Dietitian with Womens Health & Family Services (WHFS)
I chose to study the science of Nutrition because of my interest in food and health. Furthering my studies in Dietetics gave me the knowledge and skills to educate and advise people on how powerful their diets could be to reduce their risk for, help manage or even treat diseases.
I chose to study at Curtin because their Nutrition and Dietetics degree offered was highly established and was the only course recognised by the Dietitans Association of Australia, in WA.
The opportunities and experience gained whilst on my practical placements really contributed to my graduate attribute development. The practical placements were very well coordinated. It gave me valuable exposure to realize the different fields of work that I could do as a dietitian, and the opportunity to explore my interest in maternal and child health. The work that I did on placement helped me to demonstrate my competency when applying for jobs, and was key to gaining my current position at WHFS. The teaching staff at Curtin were excellent in their support and knowledge of nutrition and dietetics, which is important as the science of nutrition is constantly updating and changing.

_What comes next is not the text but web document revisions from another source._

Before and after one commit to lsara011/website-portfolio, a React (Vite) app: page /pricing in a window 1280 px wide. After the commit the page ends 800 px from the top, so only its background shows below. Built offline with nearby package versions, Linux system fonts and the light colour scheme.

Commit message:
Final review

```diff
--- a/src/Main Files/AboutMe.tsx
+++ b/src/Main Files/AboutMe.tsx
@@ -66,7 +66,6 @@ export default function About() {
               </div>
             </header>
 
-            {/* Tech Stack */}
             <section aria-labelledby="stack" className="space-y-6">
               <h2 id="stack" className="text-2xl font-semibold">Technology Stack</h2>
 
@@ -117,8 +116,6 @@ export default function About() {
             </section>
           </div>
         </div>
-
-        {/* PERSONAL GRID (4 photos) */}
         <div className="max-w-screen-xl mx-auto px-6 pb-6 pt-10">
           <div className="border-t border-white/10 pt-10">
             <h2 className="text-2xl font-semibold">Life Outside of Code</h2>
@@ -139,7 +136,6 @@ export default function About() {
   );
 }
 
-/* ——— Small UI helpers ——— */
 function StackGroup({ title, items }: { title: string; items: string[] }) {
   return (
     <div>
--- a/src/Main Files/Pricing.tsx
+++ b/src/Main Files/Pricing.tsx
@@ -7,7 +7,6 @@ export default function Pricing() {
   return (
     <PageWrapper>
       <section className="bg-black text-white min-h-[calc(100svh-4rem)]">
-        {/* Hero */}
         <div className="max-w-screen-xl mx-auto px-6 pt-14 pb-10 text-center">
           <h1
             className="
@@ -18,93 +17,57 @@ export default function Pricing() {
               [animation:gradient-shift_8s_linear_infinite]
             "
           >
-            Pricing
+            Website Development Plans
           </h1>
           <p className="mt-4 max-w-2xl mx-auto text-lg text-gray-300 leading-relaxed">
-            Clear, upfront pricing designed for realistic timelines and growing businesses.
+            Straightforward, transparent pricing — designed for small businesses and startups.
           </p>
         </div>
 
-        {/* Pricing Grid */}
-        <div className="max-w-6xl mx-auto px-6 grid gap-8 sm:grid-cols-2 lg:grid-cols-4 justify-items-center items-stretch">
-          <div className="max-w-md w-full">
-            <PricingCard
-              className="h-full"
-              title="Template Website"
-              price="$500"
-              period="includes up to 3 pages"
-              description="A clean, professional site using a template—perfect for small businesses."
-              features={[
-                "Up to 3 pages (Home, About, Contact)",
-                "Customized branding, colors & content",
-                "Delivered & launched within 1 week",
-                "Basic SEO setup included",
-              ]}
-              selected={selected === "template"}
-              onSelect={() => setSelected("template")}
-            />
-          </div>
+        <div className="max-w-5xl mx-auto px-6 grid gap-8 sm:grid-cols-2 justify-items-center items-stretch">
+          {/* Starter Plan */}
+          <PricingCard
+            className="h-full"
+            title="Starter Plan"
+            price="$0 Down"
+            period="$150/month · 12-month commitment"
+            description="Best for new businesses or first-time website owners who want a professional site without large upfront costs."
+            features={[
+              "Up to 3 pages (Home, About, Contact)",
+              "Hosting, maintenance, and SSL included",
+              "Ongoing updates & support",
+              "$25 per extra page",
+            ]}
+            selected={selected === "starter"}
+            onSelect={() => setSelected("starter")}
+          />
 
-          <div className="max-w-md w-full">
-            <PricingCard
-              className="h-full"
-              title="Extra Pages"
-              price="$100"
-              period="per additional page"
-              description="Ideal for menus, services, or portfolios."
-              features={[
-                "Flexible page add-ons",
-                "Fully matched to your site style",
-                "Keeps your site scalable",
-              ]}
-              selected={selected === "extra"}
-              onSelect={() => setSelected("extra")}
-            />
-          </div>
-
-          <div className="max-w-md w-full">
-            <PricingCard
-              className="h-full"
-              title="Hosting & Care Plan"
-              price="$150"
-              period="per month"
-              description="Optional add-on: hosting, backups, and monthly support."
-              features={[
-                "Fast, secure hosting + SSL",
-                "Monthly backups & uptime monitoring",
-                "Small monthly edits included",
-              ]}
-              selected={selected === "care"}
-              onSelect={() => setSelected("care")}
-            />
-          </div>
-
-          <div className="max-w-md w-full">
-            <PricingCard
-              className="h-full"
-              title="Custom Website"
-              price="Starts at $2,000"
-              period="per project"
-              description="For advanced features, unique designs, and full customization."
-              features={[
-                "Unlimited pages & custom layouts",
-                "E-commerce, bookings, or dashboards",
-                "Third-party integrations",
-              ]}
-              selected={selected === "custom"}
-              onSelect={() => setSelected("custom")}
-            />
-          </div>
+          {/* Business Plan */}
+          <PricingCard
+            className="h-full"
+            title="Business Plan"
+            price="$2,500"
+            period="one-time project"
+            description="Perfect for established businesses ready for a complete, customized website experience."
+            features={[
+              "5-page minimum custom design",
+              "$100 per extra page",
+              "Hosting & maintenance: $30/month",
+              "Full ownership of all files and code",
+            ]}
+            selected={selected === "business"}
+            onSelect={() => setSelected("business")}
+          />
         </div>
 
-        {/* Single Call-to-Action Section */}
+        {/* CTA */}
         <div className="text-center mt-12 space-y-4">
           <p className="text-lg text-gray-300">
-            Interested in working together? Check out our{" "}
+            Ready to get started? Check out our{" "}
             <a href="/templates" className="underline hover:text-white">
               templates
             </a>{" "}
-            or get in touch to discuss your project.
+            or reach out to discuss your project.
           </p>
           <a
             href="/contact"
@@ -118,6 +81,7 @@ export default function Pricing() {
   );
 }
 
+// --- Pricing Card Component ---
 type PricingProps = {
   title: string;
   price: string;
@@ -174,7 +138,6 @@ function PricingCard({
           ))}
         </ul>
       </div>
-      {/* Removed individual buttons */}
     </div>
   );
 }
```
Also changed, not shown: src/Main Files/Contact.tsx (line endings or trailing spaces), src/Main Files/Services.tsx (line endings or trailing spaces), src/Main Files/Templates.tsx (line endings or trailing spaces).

After relaxing a bit after graduating, and picking up occasional locum work, I was fortunate to gain employment at Women’s Health & Family Services [WHFS] in Northbridge, at which I am currently working for my 3rd consecutive year. WHFS is a community health clinic that offers a variety of services to women and their families, especially those who are low-income, culturally and linguistically diverse or marginalised in the community. My work is diverse and varies day to day, it is challenging at times but also very rewarding. I run the Nutrition Program in the Community Development Service area at WHFS, and so a core part of my work involves connecting with and going out into the community to give nutrition educational talks and workshops, but also networking with local government and other organizations involved in public health and nutrition, developing resources and program planning. When I started, the Nutrition program was newly established, solely for nutrition promotion. Over my time I have been able to expand the program to now include dietetic consultation services, establish healthy eating workplace initiatives and successfully advocated for an outdoor kitchen and garden to be built here at WHFS. Thus a typical day’s work would involve any of these aspects – depending on the day!
My advice to those undertaking nutrition and dietetics is to keep an open mind, and be flexible. What I have found is that whilst graduating with a degree in Nutrition and Dietetics definitely gives you a strong foundation to be an expert in the nutrition field, it is only the first step in your future career! Being a dietitian is not just about working in hospitals. Although this is important work, many avenues will utilise your nutrition and dietetics training. Do not place too high expectations on yourself to have everything set in stone and worked out within the first year or even two years! Remember that you now have many years to develop yourself and your career, not just 3 or 4 years like studying a degree. Attend as many CPD events and seminars as you can that are relevant to your work and interests, they will help keep you up to date. Put your hand to try the different expressions and areas of work that involve nutrition. You will be surprised at what doors open up, what people you meet and what specific aspects of nutrition and/or dietetics you may develop an interest in.